This application responds to RFA-CA-17-049 by proposing the establishment of a center distributed across three institutions with labs all focusing on the biology of the SS18-SSX (formerly called SYT-SSX) fusion oncogene. Among the FusOnC2 consortium cancers of interest, synovial sarcoma has the highest incidence in the United States and worldwide, but has been a specifically underserved malignancy due to its predilection for the adolescent and young adult population and its relatively poor responsiveness to systemic therapy, compared to other pediatric sarcomas that also associate with fusion oncogenes. While much of the biology of SS18-SSX remains unknown and synovial sarcoma patients represent a clearly underserved, orphan-disease population, there are two principles at the extremes of the cancer biology spectrum that are well established. First, SS18-SSX has proven the capacity to recapitulate synovial sarcomagenesis faithfully in the mouse without the need of introduced or stochastically acquired secondary genetic changes, second SS18-SSX has biochemically demonstrated interactions with an important chromatin remodeling complex called SWI/SNF or BAF. This application proposes to build three research projects focused on the cell biology of transformation, genome-wide chromatin biology and SWI/SNF (BAF) complex componentry biology, each related to SS18- SSX. These discovery biology and therapeutic target identification efforts will be supported by two shared resource cores that will provide human validation of therapeutic targets and preclinical testing of therapeutic strategies. The group of investigators has developed as an organically assembled network of collaborations, built over the last decade, during which time each project has gathered substantial preliminary data using a variety of functional screens, a newly identified cell of origin, the ability to track SS18-SSX genome wide localization and protein interactions, a powerful system to produce and evaluate recombinant SWI/SNF (BAF) complexes with variable componentry, and powerful mouse genetic models of synovial sarcoma?including spontaneous development of metastatic disease. Preliminary data are sufficiently robust to recommend therapeutic strategies immediately from each research project for the cores to validate and evaluate in clinically relevant mouse models and quantitative molecular imaging.

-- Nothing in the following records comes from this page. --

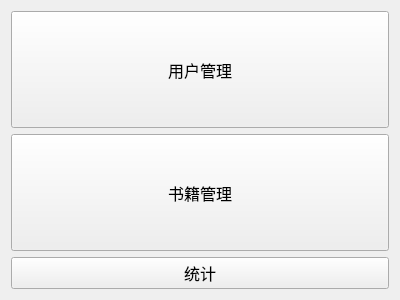
First picture: the form in adminpage.ui, repository LeoStr4nge/LibraryManageSystem, before the edit.
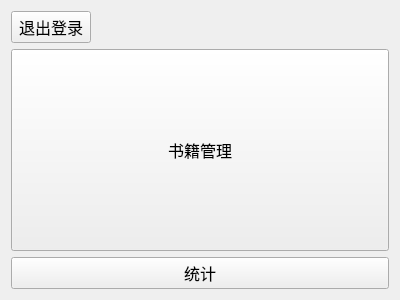
Second picture: the form after the edit.

Commit message: 整合统计界面前后端，完成页面的操作后刷新，添加退出登录按钮

```diff
--- a/adminpage.ui
+++ b/adminpage.ui
@@ -23,18 +23,31 @@
    <item row="0" column="0">
     <layout class="QVBoxLayout" name="verticalLayout_2">
      <item>
+      <layout class="QHBoxLayout" name="horizontalLayout">
+       <item>
       <widget class="QPushButton" name="pushButton_2">
-       <property name="sizePolicy">
-        <sizepolicy hsizetype="Expanding" vsizetype="Expanding">
-         <horstretch>0</horstretch>
-         <verstretch>0</verstretch>
-        </sizepolicy>
-       </property>
        <property name="text">
-        <string>用户管理</string>
+          <string>退出登录</string>
        </property>
       </widget>
      </item>
+       <item>
+        <spacer name="horizontalSpacer">
+         <property name="orientation">
+          <enum>Qt::Horizontal</enum>
+         </property>
+         <property name="sizeHint" stdset="0">
+          <size>
+           <width>40</width>
+           <height>20</height>
+          </size>
+         </property>
+        </spacer>
+       </item>
+      </layout>
+     </item>
+     <item>
+      <layout class="QVBoxLayout" name="verticalLayout">
      <item>
       <widget class="QPushButton" name="pushButton">
        <property name="sizePolicy">
@@ -54,6 +67,8 @@
         <string>统计</string>
        </property>
       </widget>
+       </item>
+      </layout>
      </item>
     </layout>
    </item>
```
Left out of the diff: 2 changed lines with no effect on the pictures. Lines whose indentation alone changed are shown as unchanged. The commit also changes 9 other files.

The SS18-SSX Biology in Synovial Sarcoma Research Center (SBSSRC), to be established in response to RFA-CA-17-049, will conduct collaborative multi-disciplinary research to understand the biology and provide improved treatment strategies for synovial sarcoma, a deadly type of pediatric cancer driven by the fusion oncogene SS18-SSX (previously called SYT-SSX). Of the different cancers focused on by the proposed Fusion Oncoproteins in Childhood Cancers (FusOnC2) Consortium, synovial sarcoma is the most common and primarily impacts the adolescent and young adult population, which is recognized to be at high risk for inadequate cancer care.